Itemized modification records:
^^^^
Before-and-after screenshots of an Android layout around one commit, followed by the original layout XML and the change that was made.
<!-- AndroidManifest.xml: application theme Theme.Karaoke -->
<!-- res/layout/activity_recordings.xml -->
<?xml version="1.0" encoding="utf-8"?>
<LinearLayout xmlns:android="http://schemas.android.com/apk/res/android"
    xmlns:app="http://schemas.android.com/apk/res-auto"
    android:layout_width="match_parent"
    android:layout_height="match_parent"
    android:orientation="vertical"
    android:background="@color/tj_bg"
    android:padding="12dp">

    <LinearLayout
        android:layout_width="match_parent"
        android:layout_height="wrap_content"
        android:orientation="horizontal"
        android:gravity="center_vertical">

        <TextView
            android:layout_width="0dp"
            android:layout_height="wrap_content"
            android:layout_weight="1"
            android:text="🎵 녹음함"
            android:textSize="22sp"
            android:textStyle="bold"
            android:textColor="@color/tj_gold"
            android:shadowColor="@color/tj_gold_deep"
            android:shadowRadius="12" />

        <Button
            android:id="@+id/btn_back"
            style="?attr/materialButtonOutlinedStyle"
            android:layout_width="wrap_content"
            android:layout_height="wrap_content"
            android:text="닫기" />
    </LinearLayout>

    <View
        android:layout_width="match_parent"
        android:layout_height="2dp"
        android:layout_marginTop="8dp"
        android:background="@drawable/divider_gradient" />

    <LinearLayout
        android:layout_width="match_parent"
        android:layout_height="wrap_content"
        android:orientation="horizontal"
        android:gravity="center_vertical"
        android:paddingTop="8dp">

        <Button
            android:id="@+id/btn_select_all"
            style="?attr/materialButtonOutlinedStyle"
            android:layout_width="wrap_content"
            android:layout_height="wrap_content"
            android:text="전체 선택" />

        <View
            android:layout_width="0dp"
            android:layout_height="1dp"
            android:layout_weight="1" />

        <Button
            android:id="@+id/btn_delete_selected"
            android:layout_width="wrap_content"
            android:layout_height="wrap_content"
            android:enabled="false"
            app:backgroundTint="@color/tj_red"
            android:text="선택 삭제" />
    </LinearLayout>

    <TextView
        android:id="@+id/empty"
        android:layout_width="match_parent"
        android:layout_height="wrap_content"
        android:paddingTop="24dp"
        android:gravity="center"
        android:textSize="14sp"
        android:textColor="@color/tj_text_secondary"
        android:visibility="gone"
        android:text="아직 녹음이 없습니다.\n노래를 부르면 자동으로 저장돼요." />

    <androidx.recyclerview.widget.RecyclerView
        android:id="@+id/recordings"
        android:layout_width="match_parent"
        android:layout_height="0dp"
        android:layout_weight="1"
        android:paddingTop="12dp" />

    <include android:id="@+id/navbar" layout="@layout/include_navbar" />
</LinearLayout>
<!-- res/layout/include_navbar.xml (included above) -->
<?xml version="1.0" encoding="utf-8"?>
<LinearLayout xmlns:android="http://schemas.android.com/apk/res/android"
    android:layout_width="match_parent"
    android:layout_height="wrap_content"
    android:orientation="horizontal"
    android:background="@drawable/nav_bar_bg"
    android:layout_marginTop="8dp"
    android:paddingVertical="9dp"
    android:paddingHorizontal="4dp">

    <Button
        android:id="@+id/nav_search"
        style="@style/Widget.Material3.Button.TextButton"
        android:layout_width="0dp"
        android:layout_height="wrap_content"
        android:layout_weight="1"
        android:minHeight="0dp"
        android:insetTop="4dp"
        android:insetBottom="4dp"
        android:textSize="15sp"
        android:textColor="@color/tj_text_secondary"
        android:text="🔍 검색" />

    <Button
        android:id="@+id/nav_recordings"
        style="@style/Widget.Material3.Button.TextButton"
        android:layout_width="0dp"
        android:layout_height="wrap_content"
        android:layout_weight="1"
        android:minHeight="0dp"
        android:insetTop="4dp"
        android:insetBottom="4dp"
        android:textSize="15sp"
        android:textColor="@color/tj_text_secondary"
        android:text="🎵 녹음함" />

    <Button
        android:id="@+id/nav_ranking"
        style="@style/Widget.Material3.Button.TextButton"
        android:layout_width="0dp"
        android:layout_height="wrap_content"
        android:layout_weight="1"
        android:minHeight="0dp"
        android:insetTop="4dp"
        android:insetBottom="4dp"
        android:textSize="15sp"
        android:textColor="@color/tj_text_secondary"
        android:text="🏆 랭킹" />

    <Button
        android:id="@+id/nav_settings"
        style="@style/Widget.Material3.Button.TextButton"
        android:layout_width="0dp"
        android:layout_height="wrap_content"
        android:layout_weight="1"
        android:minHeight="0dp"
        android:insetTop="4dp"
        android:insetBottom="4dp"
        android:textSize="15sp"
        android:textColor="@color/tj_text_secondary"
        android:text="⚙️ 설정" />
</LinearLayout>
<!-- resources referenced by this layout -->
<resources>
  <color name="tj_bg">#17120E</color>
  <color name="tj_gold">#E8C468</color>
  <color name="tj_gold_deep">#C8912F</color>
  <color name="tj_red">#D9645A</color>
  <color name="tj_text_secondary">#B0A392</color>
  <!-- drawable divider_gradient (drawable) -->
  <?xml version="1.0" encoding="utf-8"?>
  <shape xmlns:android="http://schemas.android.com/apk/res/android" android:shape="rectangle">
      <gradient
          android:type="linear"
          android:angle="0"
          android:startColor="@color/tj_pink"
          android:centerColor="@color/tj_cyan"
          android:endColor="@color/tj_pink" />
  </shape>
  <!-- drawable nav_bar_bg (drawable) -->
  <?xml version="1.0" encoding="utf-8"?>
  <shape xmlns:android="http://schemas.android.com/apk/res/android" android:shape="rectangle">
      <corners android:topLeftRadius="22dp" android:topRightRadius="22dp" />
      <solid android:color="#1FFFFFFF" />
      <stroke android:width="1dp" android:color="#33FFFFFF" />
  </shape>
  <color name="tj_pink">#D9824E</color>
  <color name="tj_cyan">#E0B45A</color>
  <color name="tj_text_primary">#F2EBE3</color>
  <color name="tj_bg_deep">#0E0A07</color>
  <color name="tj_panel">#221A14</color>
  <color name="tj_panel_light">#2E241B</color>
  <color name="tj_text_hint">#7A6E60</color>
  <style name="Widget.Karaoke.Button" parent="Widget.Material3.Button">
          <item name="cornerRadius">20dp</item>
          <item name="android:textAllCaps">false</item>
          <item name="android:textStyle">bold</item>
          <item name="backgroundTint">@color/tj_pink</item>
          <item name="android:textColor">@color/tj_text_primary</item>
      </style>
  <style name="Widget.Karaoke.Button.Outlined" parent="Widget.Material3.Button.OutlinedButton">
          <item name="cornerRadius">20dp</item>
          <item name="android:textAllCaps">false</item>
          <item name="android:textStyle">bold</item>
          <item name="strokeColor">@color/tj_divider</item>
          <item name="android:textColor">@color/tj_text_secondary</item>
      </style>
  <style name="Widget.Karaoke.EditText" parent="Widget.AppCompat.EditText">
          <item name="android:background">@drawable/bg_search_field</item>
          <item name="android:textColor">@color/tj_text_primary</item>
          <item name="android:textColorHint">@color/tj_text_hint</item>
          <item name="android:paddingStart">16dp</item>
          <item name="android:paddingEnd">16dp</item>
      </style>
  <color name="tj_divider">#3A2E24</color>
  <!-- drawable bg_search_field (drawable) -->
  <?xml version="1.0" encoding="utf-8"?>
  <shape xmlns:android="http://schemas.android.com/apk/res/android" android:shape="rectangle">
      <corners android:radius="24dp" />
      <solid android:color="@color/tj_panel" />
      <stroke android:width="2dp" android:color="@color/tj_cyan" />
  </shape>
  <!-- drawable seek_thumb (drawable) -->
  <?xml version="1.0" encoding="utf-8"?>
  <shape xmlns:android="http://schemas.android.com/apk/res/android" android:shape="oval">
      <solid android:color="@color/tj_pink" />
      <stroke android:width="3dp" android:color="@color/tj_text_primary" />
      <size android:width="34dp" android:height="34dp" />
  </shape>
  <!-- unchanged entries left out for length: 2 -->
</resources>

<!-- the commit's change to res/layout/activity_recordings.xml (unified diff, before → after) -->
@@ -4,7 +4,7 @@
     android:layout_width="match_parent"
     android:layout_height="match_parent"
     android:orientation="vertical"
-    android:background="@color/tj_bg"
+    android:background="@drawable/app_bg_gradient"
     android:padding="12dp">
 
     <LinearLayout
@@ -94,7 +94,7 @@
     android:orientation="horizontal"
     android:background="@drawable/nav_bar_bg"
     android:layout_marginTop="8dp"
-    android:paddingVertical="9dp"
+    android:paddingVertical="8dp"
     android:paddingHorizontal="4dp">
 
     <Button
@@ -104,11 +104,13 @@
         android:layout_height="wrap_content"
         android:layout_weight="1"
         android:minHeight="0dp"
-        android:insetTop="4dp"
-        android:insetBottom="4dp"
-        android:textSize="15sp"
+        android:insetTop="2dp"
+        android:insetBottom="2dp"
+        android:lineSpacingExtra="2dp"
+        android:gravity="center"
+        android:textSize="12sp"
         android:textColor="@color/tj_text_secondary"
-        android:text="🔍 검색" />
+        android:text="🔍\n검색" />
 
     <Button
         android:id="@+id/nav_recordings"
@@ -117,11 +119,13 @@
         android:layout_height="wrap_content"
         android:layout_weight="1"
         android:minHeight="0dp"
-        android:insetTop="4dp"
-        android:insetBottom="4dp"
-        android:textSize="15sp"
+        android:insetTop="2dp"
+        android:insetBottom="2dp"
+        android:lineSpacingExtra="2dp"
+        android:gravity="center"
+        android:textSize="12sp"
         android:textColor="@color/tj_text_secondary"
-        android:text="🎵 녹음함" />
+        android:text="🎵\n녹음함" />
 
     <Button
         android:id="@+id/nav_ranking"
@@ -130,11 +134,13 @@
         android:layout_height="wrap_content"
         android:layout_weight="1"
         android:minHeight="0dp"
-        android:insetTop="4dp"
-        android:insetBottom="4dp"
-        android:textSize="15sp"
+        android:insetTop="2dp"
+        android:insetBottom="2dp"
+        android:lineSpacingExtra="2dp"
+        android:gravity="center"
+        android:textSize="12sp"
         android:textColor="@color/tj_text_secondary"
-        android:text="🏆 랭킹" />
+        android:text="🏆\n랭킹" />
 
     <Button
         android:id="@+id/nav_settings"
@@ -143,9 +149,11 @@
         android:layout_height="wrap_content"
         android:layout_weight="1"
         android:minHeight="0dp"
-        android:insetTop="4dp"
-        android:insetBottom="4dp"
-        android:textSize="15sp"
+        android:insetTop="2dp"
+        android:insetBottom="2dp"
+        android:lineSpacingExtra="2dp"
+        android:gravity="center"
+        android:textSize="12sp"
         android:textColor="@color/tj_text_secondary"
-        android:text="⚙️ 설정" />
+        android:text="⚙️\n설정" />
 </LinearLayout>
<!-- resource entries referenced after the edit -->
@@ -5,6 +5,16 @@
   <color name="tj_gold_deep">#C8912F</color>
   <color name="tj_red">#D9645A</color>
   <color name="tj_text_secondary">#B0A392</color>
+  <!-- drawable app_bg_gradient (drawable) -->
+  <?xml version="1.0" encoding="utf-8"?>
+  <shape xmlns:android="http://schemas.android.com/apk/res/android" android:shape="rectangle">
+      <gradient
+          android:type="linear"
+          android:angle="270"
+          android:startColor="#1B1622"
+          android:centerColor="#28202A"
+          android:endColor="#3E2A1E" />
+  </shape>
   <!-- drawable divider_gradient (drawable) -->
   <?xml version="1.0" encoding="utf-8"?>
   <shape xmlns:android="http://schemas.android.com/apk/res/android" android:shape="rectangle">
^^^^
#### WHAT IS BEING ASKED:
The word "orientation" may occur in lines of the data above; say how many lines hold it, giving only the number.

#### ANSWER:
6